─── Provided entries

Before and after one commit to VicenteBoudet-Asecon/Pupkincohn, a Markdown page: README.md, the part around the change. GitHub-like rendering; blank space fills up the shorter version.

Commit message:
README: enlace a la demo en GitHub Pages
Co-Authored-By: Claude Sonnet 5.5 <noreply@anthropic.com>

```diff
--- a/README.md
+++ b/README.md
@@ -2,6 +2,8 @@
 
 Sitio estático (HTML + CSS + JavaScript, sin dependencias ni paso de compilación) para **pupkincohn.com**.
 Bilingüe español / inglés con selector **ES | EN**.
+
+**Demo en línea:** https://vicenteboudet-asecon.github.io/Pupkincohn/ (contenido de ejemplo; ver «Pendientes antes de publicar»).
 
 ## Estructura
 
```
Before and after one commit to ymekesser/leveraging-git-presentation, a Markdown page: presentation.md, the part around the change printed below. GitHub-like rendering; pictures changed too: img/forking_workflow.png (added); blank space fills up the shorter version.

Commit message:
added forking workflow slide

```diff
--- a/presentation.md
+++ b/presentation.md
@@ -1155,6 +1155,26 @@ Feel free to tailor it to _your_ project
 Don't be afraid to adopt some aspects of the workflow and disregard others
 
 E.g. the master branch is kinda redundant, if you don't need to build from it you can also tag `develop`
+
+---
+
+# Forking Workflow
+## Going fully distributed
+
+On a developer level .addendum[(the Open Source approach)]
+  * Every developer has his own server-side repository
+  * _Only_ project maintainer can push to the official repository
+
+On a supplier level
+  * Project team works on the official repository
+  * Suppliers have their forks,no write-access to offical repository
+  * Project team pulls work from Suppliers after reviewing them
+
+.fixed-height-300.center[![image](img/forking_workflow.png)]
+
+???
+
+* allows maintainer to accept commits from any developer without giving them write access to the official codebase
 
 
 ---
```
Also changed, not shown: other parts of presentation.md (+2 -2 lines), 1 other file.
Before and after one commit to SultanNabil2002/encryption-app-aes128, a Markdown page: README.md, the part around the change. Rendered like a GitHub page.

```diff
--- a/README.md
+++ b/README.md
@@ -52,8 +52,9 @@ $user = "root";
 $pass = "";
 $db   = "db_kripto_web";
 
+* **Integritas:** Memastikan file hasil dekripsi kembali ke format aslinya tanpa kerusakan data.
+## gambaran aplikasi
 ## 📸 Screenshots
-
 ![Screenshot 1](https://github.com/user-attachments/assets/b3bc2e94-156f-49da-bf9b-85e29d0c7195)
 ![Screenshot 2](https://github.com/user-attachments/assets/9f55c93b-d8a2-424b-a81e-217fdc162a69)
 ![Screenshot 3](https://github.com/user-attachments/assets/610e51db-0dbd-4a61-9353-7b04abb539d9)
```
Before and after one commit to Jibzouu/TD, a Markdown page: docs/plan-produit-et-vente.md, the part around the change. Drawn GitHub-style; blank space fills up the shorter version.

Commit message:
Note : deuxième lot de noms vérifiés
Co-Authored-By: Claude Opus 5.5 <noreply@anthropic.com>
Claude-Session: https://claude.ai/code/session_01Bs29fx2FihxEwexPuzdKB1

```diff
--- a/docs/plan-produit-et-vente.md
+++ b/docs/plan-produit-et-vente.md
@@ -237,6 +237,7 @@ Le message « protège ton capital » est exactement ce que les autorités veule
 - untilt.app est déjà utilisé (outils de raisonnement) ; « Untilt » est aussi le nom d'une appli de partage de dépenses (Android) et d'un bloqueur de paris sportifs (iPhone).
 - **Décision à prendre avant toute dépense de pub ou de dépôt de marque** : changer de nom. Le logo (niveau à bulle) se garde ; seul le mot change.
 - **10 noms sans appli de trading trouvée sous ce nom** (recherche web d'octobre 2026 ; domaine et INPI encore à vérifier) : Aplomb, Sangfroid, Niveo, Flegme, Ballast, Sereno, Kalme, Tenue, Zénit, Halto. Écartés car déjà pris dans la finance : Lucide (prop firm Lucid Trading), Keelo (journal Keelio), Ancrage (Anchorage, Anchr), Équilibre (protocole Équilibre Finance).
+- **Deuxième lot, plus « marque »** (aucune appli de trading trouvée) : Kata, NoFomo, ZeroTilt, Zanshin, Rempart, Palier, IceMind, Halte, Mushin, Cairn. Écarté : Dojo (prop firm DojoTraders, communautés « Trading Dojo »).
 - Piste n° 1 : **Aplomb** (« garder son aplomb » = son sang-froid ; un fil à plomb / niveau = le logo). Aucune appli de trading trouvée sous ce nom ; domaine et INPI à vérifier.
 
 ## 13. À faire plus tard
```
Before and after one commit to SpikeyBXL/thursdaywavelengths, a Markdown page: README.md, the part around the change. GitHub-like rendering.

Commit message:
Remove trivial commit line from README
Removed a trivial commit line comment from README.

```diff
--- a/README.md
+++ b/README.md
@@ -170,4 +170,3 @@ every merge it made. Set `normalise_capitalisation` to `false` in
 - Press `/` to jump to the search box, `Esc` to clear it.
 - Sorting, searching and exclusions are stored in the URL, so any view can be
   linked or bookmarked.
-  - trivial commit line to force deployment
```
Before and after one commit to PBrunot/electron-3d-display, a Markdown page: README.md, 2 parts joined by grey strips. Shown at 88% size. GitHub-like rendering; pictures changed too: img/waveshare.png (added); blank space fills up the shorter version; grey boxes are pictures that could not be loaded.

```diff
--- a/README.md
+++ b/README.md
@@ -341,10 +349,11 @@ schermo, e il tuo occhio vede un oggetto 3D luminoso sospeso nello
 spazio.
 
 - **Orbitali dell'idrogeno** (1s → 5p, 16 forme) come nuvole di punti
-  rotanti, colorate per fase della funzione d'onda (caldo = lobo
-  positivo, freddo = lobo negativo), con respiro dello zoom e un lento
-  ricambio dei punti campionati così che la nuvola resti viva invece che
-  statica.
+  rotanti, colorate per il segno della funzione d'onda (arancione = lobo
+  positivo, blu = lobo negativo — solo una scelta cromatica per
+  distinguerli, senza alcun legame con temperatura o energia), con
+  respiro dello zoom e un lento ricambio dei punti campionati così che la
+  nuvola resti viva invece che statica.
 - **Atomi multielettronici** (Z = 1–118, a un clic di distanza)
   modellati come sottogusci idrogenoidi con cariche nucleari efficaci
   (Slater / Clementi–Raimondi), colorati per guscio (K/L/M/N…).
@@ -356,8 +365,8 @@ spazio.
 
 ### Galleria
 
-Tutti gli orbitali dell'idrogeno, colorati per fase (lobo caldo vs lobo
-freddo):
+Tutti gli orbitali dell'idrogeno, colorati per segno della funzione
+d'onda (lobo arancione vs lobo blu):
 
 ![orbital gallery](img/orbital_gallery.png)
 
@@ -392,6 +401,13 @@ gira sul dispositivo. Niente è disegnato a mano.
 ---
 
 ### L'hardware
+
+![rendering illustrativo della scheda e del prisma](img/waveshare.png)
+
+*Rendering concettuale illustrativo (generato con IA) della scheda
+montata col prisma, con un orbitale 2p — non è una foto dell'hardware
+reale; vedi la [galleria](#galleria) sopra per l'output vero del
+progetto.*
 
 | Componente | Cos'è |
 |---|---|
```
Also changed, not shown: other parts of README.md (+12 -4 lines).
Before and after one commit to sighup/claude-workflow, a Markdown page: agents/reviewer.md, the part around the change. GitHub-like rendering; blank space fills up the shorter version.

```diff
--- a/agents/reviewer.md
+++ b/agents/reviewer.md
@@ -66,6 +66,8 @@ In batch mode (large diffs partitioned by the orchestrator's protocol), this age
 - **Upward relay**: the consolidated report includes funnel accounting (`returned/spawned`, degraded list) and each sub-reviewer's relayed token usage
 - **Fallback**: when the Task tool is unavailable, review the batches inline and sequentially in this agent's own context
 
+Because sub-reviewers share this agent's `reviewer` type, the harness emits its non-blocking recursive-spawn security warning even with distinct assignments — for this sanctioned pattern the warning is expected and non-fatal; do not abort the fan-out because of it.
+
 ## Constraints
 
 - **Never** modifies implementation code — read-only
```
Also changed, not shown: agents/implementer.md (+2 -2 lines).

──────

* _Problem requirements_: Please find every line in the records above that holds the word "agents" and copy it.

* _Your solution_:
Before and after one commit to sighup/claude-workflow, a Markdown page: agents/reviewer.md, the part around the change. GitHub-like rendering; blank space fills up the shorter version.
--- a/agents/reviewer.md
+++ b/agents/reviewer.md
Also changed, not shown: agents/implementer.md (+2 -2 lines).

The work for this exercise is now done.